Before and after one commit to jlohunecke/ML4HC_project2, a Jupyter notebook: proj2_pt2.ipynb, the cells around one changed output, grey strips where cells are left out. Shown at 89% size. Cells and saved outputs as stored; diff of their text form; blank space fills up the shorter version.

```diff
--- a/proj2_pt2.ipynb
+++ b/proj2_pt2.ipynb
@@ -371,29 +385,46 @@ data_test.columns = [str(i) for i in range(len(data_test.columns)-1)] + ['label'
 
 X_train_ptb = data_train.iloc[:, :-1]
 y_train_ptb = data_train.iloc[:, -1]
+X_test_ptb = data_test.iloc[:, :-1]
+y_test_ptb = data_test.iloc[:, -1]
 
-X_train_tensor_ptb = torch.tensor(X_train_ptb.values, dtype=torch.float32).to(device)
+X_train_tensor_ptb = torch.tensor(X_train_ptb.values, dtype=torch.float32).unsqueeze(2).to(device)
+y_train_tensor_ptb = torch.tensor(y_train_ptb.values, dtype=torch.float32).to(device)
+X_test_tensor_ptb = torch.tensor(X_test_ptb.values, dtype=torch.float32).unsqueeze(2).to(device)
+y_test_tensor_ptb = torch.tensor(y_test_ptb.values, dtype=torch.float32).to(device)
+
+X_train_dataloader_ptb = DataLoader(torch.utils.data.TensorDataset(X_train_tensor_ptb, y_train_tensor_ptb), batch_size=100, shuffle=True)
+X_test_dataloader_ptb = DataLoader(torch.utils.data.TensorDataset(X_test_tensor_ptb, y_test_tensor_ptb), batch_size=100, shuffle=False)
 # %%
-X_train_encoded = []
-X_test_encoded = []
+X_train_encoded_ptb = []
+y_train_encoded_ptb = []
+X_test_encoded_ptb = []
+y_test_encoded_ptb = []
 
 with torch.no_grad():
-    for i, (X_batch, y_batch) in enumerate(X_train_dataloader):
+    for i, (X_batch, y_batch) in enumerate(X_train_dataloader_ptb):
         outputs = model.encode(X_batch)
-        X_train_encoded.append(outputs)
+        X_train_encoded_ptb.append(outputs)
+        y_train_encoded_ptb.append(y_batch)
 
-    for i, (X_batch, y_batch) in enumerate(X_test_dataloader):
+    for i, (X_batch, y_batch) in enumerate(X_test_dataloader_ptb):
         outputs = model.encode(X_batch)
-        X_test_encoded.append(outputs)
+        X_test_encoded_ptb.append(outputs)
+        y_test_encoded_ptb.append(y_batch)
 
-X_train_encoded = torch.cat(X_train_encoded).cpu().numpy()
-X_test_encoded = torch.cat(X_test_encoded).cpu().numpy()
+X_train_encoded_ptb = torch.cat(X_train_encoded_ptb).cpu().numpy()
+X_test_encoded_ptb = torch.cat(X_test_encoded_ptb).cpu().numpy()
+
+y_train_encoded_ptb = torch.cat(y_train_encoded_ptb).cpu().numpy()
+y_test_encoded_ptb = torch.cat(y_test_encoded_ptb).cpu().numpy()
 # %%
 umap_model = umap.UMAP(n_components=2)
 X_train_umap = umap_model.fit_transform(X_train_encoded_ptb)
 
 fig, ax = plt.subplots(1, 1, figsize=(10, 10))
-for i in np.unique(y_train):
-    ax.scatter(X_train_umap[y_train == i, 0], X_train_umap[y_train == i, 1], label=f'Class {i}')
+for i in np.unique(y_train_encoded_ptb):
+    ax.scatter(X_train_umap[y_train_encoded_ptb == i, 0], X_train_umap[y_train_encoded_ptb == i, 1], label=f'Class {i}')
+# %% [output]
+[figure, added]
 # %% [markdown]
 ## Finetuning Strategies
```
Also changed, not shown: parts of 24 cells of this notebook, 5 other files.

What is being asked ▸ Go through the data above and repeat all of it exactly.

Solution to this exercise ▸
Before and after one commit to jlohunecke/ML4HC_project2, a Jupyter notebook: proj2_pt2.ipynb, the cells around one changed output, grey strips where cells are left out. Shown at 89% size. Cells and saved outputs as stored; diff of their text form; blank space fills up the shorter version.

```diff
--- a/proj2_pt2.ipynb
+++ b/proj2_pt2.ipynb
@@ -371,29 +385,46 @@ data_test.columns = [str(i) for i in range(len(data_test.columns)-1)] + ['label'
 
 X_train_ptb = data_train.iloc[:, :-1]
 y_train_ptb = data_train.iloc[:, -1]
+X_test_ptb = data_test.iloc[:, :-1]
+y_test_ptb = data_test.iloc[:, -1]
 
-X_train_tensor_ptb = torch.tensor(X_train_ptb.values, dtype=torch.float32).to(device)
+X_train_tensor_ptb = torch.tensor(X_train_ptb.values, dtype=torch.float32).unsqueeze(2).to(device)
+y_train_tensor_ptb = torch.tensor(y_train_ptb.values, dtype=torch.float32).to(device)
+X_test_tensor_ptb = torch.tensor(X_test_ptb.values, dtype=torch.float32).unsqueeze(2).to(device)
+y_test_tensor_ptb = torch.tensor(y_test_ptb.values, dtype=torch.float32).to(device)
+
+X_train_dataloader_ptb = DataLoader(torch.utils.data.TensorDataset(X_train_tensor_ptb, y_train_tensor_ptb), batch_size=100, shuffle=True)
+X_test_dataloader_ptb = DataLoader(torch.utils.data.TensorDataset(X_test_tensor_ptb, y_test_tensor_ptb), batch_size=100, shuffle=False)
 # %%
-X_train_encoded = []
-X_test_encoded = []
+X_train_encoded_ptb = []
+y_train_encoded_ptb = []
+X_test_encoded_ptb = []
+y_test_encoded_ptb = []
 
 with torch.no_grad():
-    for i, (X_batch, y_batch) in enumerate(X_train_dataloader):
+    for i, (X_batch, y_batch) in enumerate(X_train_dataloader_ptb):
         outputs = model.encode(X_batch)
-        X_train_encoded.append(outputs)
+        X_train_encoded_ptb.append(outputs)
+        y_train_encoded_ptb.append(y_batch)
 
-    for i, (X_batch, y_batch) in enumerate(X_test_dataloader):
+    for i, (X_batch, y_batch) in enumerate(X_test_dataloader_ptb):
         outputs = model.encode(X_batch)
-        X_test_encoded.append(outputs)
+        X_test_encoded_ptb.append(outputs)
+        y_test_encoded_ptb.append(y_batch)
 
-X_train_encoded = torch.cat(X_train_encoded).cpu().numpy()
-X_test_encoded = torch.cat(X_test_encoded).cpu().numpy()
+X_train_encoded_ptb = torch.cat(X_train_encoded_ptb).cpu().numpy()
+X_test_encoded_ptb = torch.cat(X_test_encoded_ptb).cpu().numpy()
+
+y_train_encoded_ptb = torch.cat(y_train_encoded_ptb).cpu().numpy()
+y_test_encoded_ptb = torch.cat(y_test_encoded_ptb).cpu().numpy()
 # %%
 umap_model = umap.UMAP(n_components=2)
 X_train_umap = umap_model.fit_transform(X_train_encoded_ptb)
 
 fig, ax = plt.subplots(1, 1, figsize=(10, 10))
-for i in np.unique(y_train):
-    ax.scatter(X_train_umap[y_train == i, 0], X_train_umap[y_train == i, 1], label=f'Class {i}')
+for i in np.unique(y_train_encoded_ptb):
+    ax.scatter(X_train_umap[y_train_encoded_ptb == i, 0], X_train_umap[y_train_encoded_ptb == i, 1], label=f'Class {i}')
+# %% [output]
+[figure, added]
 # %% [markdown]
 ## Finetuning Strategies
```
Also changed, not shown: parts of 24 cells of this notebook, 5 other files.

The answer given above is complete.